In an effort to further cultivate my creative side and give my brain a much-needed rest from it's unceasing monkey-mind activity, I took a 4-week Healing Through Art class last year. In my first session, I was introduced to an unlikely artist that made a significant impression on me: Elizabeth "Grandma" Layton.
Here are my reflections on what it is about her that continues to deeply inspire me:
Grandma Layton began drawing in 1977 at the age of sixty-eight, when she took a contour drawing art class at a local university. She was a largely untrained great-grandmother living in a small town, but she didn't allow any of that to stop her from trying something new!
She struggled with bi-polar illness and suffered from severe bouts of depression for much of her life. She credited learning to draw her self-portraits (almost all of her drawings were self-portraits done while looking into a mirror) with ending her depression within six months after she began drawing. She is proof that it is never too late to find self-expression and healing, no matter how long or hard the struggle has been!
Perhaps because of her own life struggles, Elizabeth's art reflected an empathy for those who find themselves in situations beyond their control - "those tormented by the pressures of modern society". Through her art, she responded to social issues such as capital punishment, homelessness, hunger, racial prejudice, AIDS, aging and the right to die. Her drawings "challenge us to walk in the shoes of the less fortunate and to work not just for a kinder and gentler nation but for a kinder and gentler self".

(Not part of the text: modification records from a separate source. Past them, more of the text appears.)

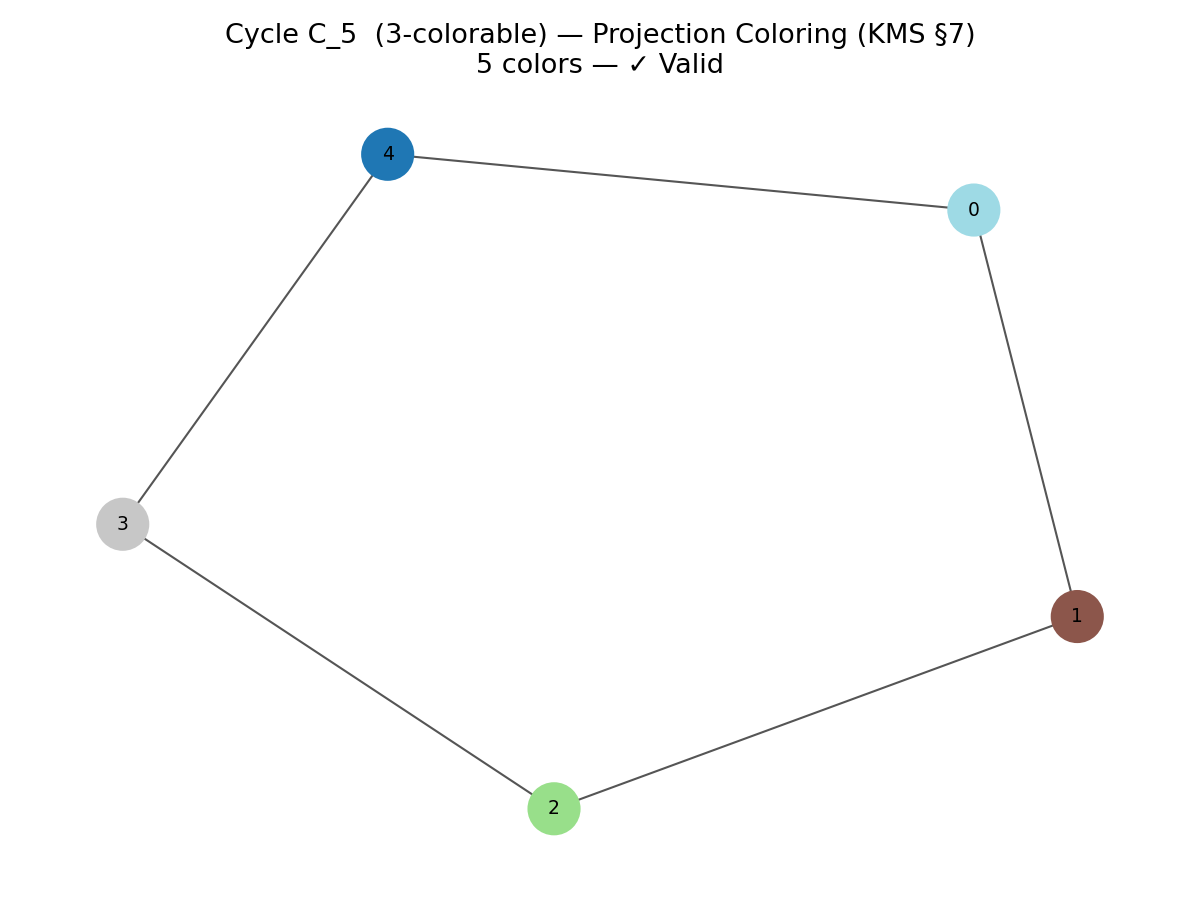
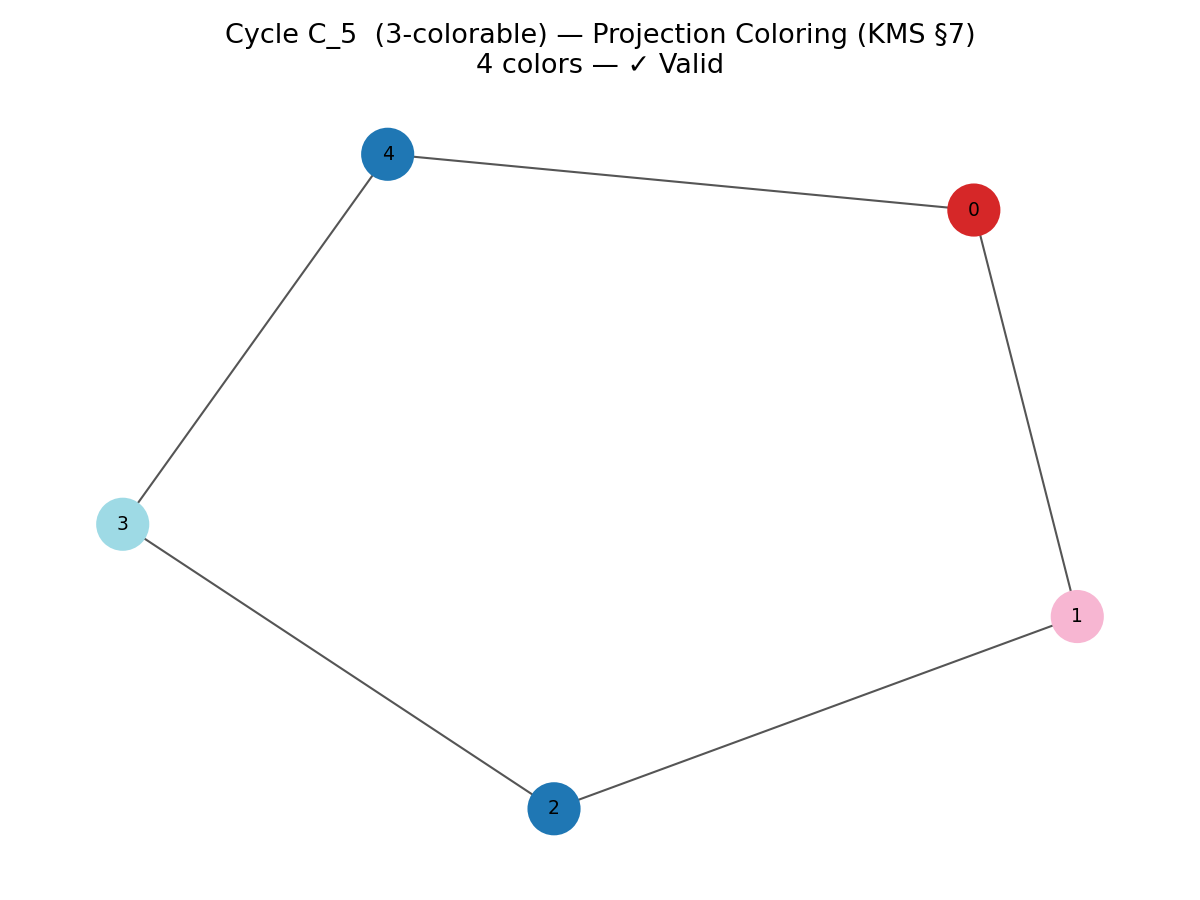
revision con claude opus

diff --git a/projection_coloring.py b/projection_coloring.py
@@ -10,16 +10,17 @@ Algorithm (for k-colorable G, typically k=3)
 --------------------------------------------
 Repeat until all vertices are colored:
 
-  1. Sample a random Gaussian vector r ~ N(0, I_n).
+  1. Sample a random Gaussian vector r ~ N(0, I_n) (NOT normalised).
   2. Project each uncolored vertex i onto r:  x_i = v_i · r.
-  3. Compute threshold  c = sqrt(2 ln Δ),  where Δ is the max degree
-     in the *remaining* subgraph.
+  3. Compute threshold  c = sqrt(2 ln(Δ/k)),  where Δ is the max degree
+     in the *remaining* subgraph and k is the vector chromatic number hint.
   4. Let S = { i : x_i ≥ c }.  Vertices in S tend to have large
      positive projections, meaning their vectors point "in the direction
      of r", which geometrically means they are clustered together —
      but edge constraints (v_i · v_j ≤ −1/(k−1) < 0) ensure neighbors
      are *not* in S simultaneously (with high probability for large Δ).
-  5. Find a maximal independent set I ⊆ S in the subgraph G[S].
+  5. Construct an independent set I ⊆ S by deleting one endpoint from
+     every edge within G[S]  (as per Lemma 7.2 in the paper).
   6. Assign a fresh color to I and remove I from the remaining graph.
 
 Approximation guarantee (Thm 7.3):
@@ -33,13 +34,14 @@ import random
 import numpy as np
 import networkx as nx
 
-from graph_utils import maximal_independent_set_in_subgraph
+from graph_utils import independent_set_by_edge_deletion
 
 
 def projection_coloring(
     G: nx.Graph,
     vectors: np.ndarray,
     nodes: list,
+    k_hint: int = 3,
     seed: int = None,
     max_rounds: int = None,
     verbose: bool = False,
@@ -49,8 +51,9 @@ def projection_coloring(
 
     Args:
         G:          Original NetworkX graph.
-        vectors:    ndarray shape (n, n) — row i is the unit vector for nodes[i].
+        vectors:    ndarray shape (n, d) — row i is the unit vector for nodes[i].
         nodes:      Ordered list of nodes corresponding to vector rows.
+        k_hint:     Vector chromatic number hint (default 3, used in threshold).
         seed:       Random seed for reproducibility.
         max_rounds: Safety limit on the number of coloring rounds (default: 10*n).
         verbose:    Print progress information.
@@ -78,17 +81,19 @@ def projection_coloring(
         remaining_nodes = list(remaining.nodes())
         n_rem = len(remaining_nodes)
 
-        # Threshold c = sqrt(2 ln Δ);  Δ = max degree in remaining subgraph
+        # Threshold c = sqrt(2 ln(Δ / k));  Δ = max degree in remaining subgraph
+        # (Lemma 7.2 / Theorem 7.3 in the paper)
         degrees = dict(remaining.degree())
         max_deg = max(degrees.values()) if degrees else 1
         max_deg = max(max_deg, 1)                      # avoid log(0)
 
-        c = math.sqrt(2.0 * math.log(max_deg + 1))    # +1 for isolated vertices
+        ratio = max(max_deg / max(k_hint, 1), math.e)  # ensure ratio ≥ e (c > 0)
+        c = math.sqrt(2.0 * math.log(ratio))
 
         # ---- Step 1-2: random projection ------------------------------------
+        # r ~ N(0, I_n) — NOT normalised (paper Section 7)
         dim = vectors.shape[1]
         r = rng.standard_normal(dim)
-        r /= np.linalg.norm(r)
 
         # Projections for uncolored vertices
         proj = {}
@@ -113,8 +118,10 @@ def projection_coloring(
                 f"Δ={max_deg:3d} | c={c:.3f} | |S|={len(S):4d}"
             )
 
-        # ---- Step 5: maximal independent set in G[S] -----------------------
-        ind_set = maximal_independent_set_in_subgraph(remaining, S)
+        # ---- Step 5: independent set via edge-endpoint deletion (Lemma 7.2) -
+        # For every edge (u,v) in G[S], delete one endpoint (the one with
+        # *lower* projection, keeping the more "aligned" vertices).
+        ind_set = independent_set_by_edge_deletion(remaining, S, proj)
 
         # ---- Step 6: color and remove --------------------------------------
         for v in ind_set:

diff --git a/graph_utils.py b/graph_utils.py
@@ -188,3 +188,41 @@ def maximal_independent_set_in_subgraph(G: nx.Graph, candidates: set) -> set:
             independent.add(v)
             blocked.update(G.neighbors(v))
     return independent
+
+
+def independent_set_by_edge_deletion(
+    G: nx.Graph, candidates: set, proj_values: dict
+) -> set:
+    """
+    Construct an independent set from candidates by edge-endpoint deletion.
+
+    This matches the paper's analysis in Lemma 7.2 (Section 7): for every
+    edge (u, v) within the induced subgraph G[candidates], delete the
+    endpoint with the *lower* projection value.  The surviving vertices
+    form an independent set.
+
+    Args:
+        G:           The full graph.
+        candidates:  Subset of vertices (the threshold set S).
+        proj_values: Mapping vertex → projection scalar (v_i · r).
+
+    Returns:
+        A set of vertices forming an independent set within G[candidates].
+    """
+    removed = set()
+
+    # Examine every edge within the candidate set
+    for u in candidates:
+        if u in removed:
+            continue
+        for v in G.neighbors(u):
+            if v not in candidates or v in removed:
+                continue
+            # Both u and v are in candidates — remove the one with lower proj
+            if proj_values.get(u, 0) < proj_values.get(v, 0):
+                removed.add(u)
+                break  # u removed, no need to check more of its edges
+            else:
+                removed.add(v)
+
+    return candidates - removed

diff --git a/hyperplane_coloring.py b/hyperplane_coloring.py
@@ -38,15 +38,30 @@ def _choose_t(G: nx.Graph, k_hint: int = 3) -> int:
     """
     Choose the number of random hyperplanes t.
 
-    From the paper: t = ⌈log_{k/(k-1)}(n)⌉.
-    For k=3: t = ⌈log_{1.5}(n)⌉ = ⌈ln(n)/ln(1.5)⌉.
-    In practice a small t (6–20) already works well.
+    From the paper (Section 6, proof of Theorem 6.2):
+      t = ⌈log₂(k)⌉ + 2·⌈log₂(log₂(Δ))⌉
+
+    where k is the vector chromatic number hint and Δ is the maximum degree.
+    For very small Δ (≤ 4) we fall back to ⌈ln(n)/ln(k/(k-1))⌉.
     """
     n = G.number_of_nodes()
     if n <= 1:
         return 1
-    base = k_hint / (k_hint - 1)          # e.g. 1.5 for k=3
-    t = math.ceil(math.log(n) / math.log(base))
+
+    max_deg = max(dict(G.degree()).values()) if G.number_of_edges() > 0 else 1
+    max_deg = max(max_deg, 2)
+
+    if max_deg > 4:
+        # Paper formula: t = ceil(log2(k)) + 2*ceil(log2(log2(Δ)))
+        log2_k = math.ceil(math.log2(max(k_hint, 2)))
+        log2_delta = math.log2(max_deg)
+        log2_log2_delta = math.ceil(math.log2(max(log2_delta, 1)))
+        t = log2_k + 2 * log2_log2_delta
+    else:
+        # Fallback for very sparse graphs
+        base = k_hint / (k_hint - 1)    # e.g. 1.5 for k=3
+        t = math.ceil(math.log(n) / math.log(base))
+
     return max(t, 1)
 
 
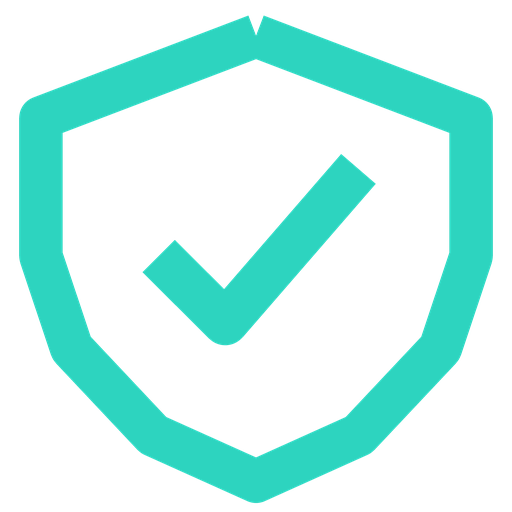
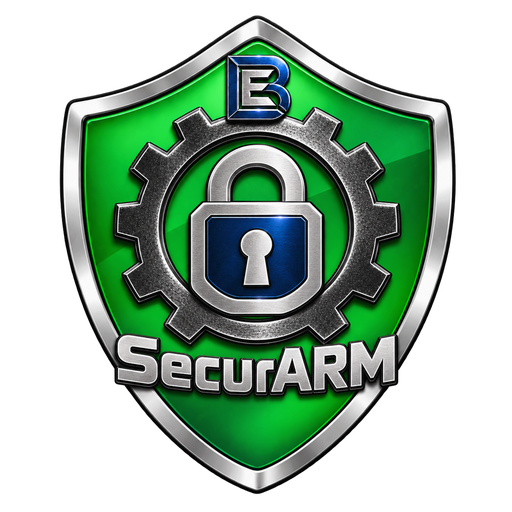
feat: 0.6.2 — фирменный знак SecurARM (щит) в brand/

diff --git a/custom_components/techlan_ops/const.py b/custom_components/techlan_ops/const.py
@@ -30,7 +30,7 @@ PLATFORMS = ["sensor", "binary_sensor", "switch"]
 CONFIG_MINOR_VERSION = 3
 
 # Версия интеграции (синхронизировать с manifest.json).
-INTEGRATION_VERSION = "0.6.1"
+INTEGRATION_VERSION = "0.6.2"
 
 # Идентификатор и параметры родительского устройства.
 PARENT_IDENTIFIER = "arm_ops"

diff --git a/README.md b/README.md
@@ -1,11 +1,11 @@
 # SecurARM
 ![Release](https://img.shields.io/github/v/release/bezuglyy/techlan_ops?label=Release&style=flat-square) ![HACS](https://img.shields.io/badge/HACS-Custom%20Repository-purple?style=flat-square) ![License](https://img.shields.io/github/license/bezuglyy/techlan_ops?style=flat-square) ![HA](https://img.shields.io/badge/HA-2025.1%2B-2ea44f?style=flat-square)
-Кастомная интеграция для [Home Assistant](https://www.home-assistant.io) · версия **0.6.1**.
+Кастомная интеграция для [Home Assistant](https://www.home-assistant.io) · версия **0.6.2**.
 ![icon](custom_components/techlan_ops/brand/icon.png)
 | | |
 |---|---|
 | Домен | `techlan_ops` |
-| Версия | 0.6.1 |
+| Версия | 0.6.2 |
 | Тип | custom integration |
 ## Описание
 Управление охранно-пожарной системой Болид ServerSkif (**SecurARM**). Отображаемое имя интеграции — **SecurARM**; домен `techlan_ops` и `entity_id` не меняются.
@@ -14,6 +14,8 @@
 - Кнопки и действия
 - Сенсоры и мониторинг состояния
 - Переключатели и вкл/выкл устройства
+### Изменения 0.6.2
+- 🖼 **Фирменный знак SecurARM** (щит с шестернёй и замком, логотип автора) в `brand/` — icon/logo + тёмные варианты и `@2x`.
 ### Изменения 0.6.1
 - 🏷 **Переименование в SecurARM:** отображаемое имя интеграции и устройств — **SecurARM** (сервер ОПС SecurARM Server), обновлены логотипы/иконки (`brand/`, вордмарк **SECURARM**).
 - ⚠ Домен `techlan_ops`, `unique_id` и все `entity_id` **не изменены** — история и автоматизации сохраняются.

"Grandma Layton never sold any of the 1,000 drawings she did in almost 15 years of drawing but often donated them to charity auctions to benefit the arts, mental health, women's issues, etc. Thus, she raised about a quarter of a million dollars for those projects." This remarkable woman was able to touch and enrich many people's lives through her self-expression and generous spirit.
When I become overwhelmed by my own long struggle with mental illness, I remember Grandma Layton. I remember never to give up. I remember that I am more than my illness. I remember that somewhere within my own story lies the key to self-expression. I remember that when I share my genuine self, I can positively affect the lives of others. Thank you Grandma Layton for giving me that hope.